**PROBLEM:**
Find every line below where the string "CreditsFragment" shows up, and copy those lines.

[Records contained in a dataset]
===============

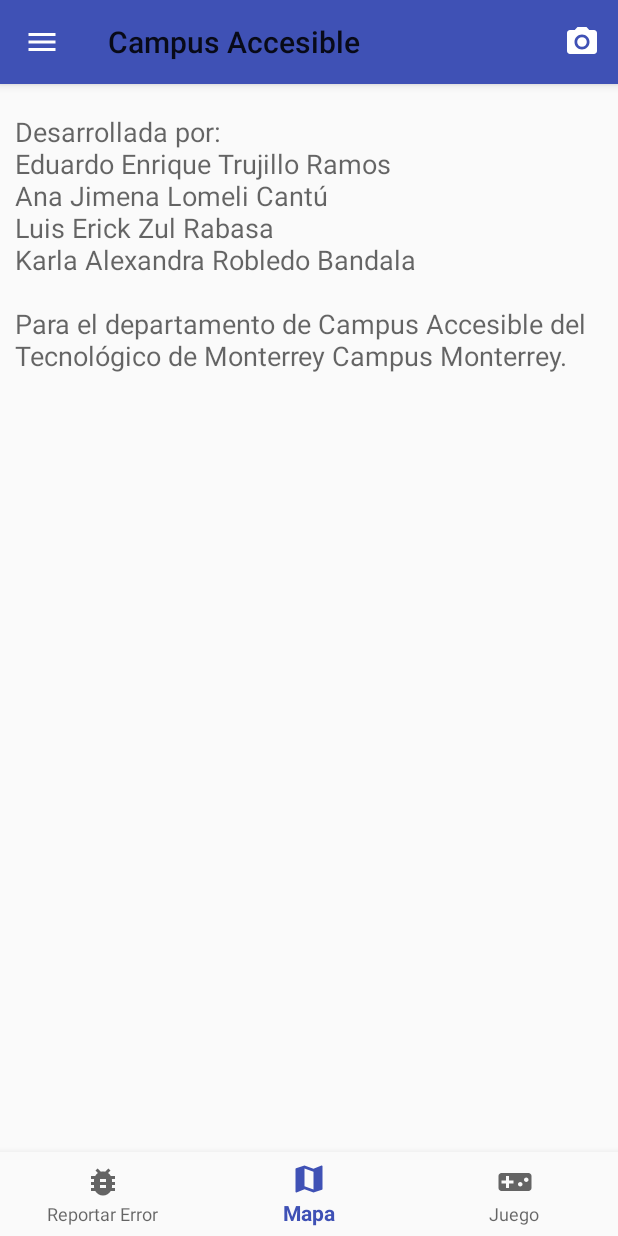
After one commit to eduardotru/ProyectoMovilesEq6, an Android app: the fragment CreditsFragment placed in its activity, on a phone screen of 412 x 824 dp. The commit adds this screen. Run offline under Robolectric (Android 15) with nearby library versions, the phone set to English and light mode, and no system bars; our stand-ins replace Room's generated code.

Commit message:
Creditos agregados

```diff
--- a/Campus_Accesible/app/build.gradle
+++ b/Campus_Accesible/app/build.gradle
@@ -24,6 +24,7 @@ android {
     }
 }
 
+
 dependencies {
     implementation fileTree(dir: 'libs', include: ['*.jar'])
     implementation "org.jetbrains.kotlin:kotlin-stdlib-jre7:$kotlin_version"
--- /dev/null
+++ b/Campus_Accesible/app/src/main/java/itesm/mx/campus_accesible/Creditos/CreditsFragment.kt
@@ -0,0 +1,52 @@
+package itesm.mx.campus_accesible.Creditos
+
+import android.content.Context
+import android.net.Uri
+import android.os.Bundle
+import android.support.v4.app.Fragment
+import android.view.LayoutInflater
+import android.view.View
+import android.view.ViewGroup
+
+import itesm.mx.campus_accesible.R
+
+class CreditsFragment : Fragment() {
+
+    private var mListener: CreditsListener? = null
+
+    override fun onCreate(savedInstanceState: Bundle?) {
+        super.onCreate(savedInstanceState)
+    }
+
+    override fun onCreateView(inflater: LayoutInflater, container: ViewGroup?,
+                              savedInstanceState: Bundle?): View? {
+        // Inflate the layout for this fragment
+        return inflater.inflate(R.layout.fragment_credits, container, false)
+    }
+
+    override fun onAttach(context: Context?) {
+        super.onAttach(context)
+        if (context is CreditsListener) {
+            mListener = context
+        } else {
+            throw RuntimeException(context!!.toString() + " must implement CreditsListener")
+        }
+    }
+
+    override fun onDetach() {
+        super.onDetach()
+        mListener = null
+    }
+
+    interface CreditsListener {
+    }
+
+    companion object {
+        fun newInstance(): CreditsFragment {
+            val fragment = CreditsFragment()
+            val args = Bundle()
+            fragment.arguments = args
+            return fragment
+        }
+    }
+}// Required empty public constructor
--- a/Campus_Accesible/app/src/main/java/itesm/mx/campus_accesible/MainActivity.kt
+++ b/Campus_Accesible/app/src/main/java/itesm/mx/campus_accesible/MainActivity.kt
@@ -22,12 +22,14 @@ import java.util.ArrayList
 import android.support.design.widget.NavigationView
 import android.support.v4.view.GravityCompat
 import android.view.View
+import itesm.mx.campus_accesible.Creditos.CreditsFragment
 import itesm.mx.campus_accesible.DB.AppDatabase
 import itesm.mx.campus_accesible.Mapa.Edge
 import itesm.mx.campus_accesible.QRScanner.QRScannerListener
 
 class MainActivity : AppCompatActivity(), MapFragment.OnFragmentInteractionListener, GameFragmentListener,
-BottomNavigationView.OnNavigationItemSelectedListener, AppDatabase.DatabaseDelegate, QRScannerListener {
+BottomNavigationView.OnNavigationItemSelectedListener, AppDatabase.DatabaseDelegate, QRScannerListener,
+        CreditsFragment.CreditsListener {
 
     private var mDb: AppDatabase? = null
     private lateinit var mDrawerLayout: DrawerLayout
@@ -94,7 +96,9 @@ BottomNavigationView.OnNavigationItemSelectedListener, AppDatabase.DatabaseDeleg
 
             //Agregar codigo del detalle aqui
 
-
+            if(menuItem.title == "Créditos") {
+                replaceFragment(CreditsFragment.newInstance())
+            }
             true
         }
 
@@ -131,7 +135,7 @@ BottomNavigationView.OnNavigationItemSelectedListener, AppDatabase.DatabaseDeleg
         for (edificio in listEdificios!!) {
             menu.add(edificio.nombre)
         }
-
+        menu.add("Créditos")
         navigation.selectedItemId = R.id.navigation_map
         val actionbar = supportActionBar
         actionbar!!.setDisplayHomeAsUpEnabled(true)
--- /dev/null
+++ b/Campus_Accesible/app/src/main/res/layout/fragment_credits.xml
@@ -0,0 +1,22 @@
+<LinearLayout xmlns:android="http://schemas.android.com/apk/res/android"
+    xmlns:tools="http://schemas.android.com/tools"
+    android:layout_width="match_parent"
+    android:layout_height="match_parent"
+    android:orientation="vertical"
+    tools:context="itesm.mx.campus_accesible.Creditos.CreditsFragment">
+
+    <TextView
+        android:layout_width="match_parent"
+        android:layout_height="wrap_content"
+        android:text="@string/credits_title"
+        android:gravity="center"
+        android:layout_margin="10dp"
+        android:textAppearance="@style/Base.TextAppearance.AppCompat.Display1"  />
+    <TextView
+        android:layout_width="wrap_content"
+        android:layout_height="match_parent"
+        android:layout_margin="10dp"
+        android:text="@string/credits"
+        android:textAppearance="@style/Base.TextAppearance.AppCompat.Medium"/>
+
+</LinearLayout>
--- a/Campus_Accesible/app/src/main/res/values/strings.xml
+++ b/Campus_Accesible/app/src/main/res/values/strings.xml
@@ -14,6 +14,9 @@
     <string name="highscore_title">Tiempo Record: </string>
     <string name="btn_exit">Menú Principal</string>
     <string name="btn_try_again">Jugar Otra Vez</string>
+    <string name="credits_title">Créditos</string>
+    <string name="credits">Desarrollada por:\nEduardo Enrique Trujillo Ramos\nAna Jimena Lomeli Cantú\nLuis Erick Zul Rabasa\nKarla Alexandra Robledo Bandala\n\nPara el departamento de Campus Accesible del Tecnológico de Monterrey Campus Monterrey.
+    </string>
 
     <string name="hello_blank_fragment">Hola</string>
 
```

===============

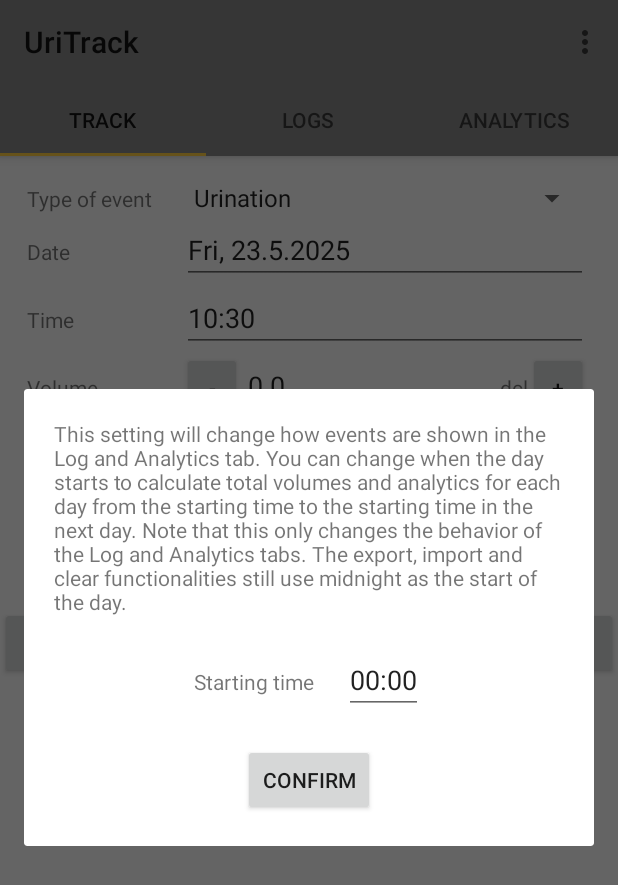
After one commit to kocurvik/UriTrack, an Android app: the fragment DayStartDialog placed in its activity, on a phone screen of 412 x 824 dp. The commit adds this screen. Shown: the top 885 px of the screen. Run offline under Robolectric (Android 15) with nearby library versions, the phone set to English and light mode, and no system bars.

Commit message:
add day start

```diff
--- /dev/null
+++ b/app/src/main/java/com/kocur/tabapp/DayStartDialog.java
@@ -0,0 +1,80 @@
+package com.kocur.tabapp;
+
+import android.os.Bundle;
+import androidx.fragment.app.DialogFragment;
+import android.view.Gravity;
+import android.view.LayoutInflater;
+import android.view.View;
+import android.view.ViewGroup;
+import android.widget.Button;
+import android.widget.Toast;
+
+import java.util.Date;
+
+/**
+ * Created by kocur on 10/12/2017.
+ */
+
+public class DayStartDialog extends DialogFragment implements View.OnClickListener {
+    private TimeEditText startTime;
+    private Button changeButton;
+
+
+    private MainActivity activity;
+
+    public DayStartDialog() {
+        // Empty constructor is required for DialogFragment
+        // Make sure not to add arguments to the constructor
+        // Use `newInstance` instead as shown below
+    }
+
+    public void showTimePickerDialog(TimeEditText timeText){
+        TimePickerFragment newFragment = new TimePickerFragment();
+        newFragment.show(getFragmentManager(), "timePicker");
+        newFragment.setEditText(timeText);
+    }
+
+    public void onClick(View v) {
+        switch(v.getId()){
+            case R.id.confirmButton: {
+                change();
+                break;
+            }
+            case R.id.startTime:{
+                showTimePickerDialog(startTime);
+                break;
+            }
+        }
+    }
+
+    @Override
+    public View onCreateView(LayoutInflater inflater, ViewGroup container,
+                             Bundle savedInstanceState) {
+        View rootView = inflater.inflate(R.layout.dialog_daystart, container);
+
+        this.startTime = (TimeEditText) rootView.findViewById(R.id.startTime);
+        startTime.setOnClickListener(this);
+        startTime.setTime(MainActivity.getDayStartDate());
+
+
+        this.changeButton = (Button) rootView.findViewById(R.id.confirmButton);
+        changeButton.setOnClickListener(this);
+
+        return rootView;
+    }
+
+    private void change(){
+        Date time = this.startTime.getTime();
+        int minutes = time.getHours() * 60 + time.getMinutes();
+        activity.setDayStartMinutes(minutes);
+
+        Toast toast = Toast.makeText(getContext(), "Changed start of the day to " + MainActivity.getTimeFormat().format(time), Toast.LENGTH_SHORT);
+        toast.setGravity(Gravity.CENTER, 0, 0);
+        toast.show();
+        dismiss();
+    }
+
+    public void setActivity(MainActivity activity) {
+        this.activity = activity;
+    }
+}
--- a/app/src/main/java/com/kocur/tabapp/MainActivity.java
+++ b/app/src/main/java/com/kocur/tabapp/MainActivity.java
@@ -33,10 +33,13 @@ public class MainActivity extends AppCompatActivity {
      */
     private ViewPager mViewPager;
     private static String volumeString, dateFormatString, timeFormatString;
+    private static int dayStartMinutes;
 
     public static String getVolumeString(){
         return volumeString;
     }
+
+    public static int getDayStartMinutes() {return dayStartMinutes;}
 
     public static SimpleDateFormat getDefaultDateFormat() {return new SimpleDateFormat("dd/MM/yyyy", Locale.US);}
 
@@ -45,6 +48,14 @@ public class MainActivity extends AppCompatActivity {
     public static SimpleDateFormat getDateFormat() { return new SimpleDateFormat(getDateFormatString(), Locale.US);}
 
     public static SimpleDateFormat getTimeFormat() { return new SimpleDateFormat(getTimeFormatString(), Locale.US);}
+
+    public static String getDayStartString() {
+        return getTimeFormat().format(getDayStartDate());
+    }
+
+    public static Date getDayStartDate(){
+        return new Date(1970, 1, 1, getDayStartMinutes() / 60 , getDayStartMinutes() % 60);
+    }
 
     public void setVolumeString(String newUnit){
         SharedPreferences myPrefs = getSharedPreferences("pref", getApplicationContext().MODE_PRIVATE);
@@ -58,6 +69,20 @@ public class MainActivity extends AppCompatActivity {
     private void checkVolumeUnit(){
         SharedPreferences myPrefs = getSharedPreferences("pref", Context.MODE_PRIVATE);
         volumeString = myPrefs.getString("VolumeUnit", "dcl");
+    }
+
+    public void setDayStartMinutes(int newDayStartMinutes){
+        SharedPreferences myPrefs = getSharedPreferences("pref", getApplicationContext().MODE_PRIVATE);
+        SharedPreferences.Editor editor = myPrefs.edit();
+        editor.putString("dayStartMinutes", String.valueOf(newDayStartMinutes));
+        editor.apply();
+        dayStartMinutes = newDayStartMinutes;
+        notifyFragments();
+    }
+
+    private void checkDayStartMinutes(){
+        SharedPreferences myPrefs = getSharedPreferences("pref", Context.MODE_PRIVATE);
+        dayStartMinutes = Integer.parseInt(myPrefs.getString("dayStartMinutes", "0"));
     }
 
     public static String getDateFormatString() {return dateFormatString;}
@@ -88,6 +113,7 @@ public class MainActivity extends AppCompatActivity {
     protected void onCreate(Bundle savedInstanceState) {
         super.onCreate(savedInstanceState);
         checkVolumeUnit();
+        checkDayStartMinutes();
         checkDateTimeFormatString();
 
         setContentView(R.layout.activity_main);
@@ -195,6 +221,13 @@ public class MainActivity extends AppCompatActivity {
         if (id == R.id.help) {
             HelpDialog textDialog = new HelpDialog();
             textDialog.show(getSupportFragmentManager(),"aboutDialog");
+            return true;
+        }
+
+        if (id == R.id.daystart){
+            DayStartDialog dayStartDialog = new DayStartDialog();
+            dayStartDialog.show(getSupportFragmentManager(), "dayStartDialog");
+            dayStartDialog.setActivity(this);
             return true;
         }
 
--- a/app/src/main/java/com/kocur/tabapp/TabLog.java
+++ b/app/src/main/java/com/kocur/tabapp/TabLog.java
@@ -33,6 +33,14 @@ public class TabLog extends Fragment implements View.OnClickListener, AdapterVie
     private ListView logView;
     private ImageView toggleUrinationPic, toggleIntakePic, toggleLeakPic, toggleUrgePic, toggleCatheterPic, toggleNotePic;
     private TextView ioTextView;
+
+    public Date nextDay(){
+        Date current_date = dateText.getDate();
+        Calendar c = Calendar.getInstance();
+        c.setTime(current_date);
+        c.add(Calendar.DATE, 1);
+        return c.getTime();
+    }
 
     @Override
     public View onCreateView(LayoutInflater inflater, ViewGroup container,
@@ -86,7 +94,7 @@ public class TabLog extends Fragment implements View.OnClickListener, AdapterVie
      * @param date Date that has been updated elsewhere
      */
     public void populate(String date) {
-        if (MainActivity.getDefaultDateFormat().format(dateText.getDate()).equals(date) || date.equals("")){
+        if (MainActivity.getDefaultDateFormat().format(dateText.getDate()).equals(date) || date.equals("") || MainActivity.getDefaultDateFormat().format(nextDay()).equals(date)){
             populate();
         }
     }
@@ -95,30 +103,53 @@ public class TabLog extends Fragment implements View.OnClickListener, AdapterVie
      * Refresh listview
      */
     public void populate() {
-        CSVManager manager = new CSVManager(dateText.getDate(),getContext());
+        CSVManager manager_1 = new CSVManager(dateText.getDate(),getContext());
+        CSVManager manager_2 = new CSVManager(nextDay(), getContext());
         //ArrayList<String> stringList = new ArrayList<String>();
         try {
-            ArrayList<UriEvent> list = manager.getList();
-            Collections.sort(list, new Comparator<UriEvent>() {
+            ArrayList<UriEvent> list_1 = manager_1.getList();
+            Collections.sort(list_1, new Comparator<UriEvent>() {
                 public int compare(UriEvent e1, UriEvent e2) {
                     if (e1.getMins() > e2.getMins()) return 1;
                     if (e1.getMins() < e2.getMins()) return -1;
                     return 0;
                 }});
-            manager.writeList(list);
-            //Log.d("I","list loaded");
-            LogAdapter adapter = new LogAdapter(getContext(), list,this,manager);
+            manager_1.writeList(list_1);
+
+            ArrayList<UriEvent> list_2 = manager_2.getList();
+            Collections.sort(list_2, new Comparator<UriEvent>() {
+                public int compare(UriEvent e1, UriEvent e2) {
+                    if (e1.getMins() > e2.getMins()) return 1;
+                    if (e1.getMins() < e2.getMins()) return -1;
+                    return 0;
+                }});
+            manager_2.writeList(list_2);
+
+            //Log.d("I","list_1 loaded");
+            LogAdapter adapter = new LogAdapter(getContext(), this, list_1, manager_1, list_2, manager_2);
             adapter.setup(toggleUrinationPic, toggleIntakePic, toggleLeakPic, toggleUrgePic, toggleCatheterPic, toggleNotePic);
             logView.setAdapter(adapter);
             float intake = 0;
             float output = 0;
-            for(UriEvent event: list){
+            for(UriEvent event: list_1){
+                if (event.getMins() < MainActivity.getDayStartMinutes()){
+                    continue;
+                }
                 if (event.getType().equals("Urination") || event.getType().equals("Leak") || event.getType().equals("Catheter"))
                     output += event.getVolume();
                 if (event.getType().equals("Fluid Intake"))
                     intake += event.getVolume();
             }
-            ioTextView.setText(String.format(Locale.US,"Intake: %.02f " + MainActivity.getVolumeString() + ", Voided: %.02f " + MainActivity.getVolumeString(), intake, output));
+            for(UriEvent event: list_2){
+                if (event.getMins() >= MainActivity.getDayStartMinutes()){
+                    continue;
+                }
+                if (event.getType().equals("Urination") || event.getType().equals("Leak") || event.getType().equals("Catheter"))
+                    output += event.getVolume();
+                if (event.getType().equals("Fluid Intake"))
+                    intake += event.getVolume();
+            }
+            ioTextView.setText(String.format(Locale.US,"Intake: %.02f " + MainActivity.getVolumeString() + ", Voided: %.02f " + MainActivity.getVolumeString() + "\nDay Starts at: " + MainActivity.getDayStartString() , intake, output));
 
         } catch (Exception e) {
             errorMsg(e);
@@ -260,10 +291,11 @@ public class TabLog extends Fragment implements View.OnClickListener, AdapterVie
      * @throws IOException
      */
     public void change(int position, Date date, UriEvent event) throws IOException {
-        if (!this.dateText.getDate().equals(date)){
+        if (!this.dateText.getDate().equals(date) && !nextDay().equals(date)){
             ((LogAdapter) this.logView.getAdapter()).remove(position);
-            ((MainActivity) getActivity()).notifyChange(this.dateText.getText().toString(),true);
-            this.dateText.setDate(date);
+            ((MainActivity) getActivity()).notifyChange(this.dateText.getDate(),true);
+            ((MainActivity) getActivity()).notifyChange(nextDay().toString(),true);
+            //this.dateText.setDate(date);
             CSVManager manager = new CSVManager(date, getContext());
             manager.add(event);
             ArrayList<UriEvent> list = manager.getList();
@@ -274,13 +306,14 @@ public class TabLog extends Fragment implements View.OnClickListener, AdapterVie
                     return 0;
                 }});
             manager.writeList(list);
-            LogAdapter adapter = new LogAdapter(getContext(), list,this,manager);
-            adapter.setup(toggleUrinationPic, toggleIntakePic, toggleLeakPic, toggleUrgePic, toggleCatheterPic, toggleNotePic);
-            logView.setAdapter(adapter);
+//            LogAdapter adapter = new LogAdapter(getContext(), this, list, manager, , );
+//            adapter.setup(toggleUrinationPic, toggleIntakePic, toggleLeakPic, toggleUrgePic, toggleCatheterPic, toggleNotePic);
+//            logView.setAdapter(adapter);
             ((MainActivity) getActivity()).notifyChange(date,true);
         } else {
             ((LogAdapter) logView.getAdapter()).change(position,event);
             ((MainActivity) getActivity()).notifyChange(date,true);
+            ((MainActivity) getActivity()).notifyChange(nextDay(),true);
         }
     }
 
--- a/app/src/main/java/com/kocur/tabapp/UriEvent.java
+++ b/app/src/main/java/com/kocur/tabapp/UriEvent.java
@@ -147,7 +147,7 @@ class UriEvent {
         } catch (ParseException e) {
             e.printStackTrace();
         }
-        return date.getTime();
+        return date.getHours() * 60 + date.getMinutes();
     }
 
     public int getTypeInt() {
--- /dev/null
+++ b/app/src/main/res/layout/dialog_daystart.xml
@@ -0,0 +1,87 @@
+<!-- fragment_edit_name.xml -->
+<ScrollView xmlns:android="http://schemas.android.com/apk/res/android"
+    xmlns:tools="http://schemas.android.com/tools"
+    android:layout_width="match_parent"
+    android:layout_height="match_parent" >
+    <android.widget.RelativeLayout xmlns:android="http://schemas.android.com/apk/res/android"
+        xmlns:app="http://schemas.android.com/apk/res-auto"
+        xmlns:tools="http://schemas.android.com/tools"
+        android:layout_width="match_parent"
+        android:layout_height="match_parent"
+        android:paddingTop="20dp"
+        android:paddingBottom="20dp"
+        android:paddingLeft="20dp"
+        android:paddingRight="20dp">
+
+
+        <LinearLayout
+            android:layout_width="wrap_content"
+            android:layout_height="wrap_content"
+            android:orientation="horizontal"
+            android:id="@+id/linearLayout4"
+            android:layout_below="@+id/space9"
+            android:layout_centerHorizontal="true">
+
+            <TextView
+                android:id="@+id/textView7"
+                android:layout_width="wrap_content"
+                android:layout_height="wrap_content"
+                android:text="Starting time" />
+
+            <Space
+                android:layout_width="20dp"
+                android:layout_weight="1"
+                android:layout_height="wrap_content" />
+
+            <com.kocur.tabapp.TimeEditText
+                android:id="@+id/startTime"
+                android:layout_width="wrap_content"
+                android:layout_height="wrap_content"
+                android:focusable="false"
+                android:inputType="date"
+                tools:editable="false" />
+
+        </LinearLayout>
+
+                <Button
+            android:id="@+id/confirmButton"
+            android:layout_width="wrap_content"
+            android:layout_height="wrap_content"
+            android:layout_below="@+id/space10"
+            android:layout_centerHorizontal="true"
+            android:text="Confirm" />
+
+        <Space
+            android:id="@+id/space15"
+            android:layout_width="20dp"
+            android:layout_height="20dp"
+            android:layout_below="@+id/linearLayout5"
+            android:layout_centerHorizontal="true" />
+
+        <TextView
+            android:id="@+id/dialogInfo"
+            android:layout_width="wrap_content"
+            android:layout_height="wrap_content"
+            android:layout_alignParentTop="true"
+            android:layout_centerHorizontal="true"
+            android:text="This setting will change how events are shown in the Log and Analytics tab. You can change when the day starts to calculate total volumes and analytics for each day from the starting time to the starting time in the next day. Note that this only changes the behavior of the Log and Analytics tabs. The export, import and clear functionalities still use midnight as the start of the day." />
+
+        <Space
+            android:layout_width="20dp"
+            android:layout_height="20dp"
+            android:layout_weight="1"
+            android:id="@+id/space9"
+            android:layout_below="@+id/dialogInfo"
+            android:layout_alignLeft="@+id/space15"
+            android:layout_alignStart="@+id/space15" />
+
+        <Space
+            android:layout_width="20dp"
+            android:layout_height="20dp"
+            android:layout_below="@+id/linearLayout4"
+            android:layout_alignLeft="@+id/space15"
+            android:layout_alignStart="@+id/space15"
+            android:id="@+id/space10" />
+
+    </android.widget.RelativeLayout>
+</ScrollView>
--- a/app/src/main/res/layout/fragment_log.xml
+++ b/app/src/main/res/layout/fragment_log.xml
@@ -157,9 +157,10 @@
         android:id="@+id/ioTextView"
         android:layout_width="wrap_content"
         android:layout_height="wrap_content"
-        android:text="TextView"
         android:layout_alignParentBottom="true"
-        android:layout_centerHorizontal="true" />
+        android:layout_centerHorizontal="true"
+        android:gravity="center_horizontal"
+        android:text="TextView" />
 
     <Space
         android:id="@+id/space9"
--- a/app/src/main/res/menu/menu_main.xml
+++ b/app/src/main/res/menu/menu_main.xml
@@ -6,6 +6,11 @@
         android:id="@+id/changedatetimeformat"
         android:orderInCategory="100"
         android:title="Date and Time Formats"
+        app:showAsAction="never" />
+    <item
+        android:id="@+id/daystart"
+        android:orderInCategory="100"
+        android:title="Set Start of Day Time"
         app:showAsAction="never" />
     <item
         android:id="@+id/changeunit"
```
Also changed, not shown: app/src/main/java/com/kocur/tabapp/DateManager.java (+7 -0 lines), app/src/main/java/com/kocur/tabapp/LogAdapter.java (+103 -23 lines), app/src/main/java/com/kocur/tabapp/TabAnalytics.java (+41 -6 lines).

===============

**WRITTEN ANSWER:**
After one commit to eduardotru/ProyectoMovilesEq6, an Android app: the fragment CreditsFragment placed in its activity, on a phone screen of 412 x 824 dp. The commit adds this screen. Run offline under Robolectric (Android 15) with nearby library versions, the phone set to English and light mode, and no system bars; our stand-ins replace Room's generated code.
+++ b/Campus_Accesible/app/src/main/java/itesm/mx/campus_accesible/Creditos/CreditsFragment.kt
+class CreditsFragment : Fragment() {
+        fun newInstance(): CreditsFragment {
+            val fragment = CreditsFragment()
+import itesm.mx.campus_accesible.Creditos.CreditsFragment
+        CreditsFragment.CreditsListener {
+                replaceFragment(CreditsFragment.newInstance())
+    tools:context="itesm.mx.campus_accesible.Creditos.CreditsFragment">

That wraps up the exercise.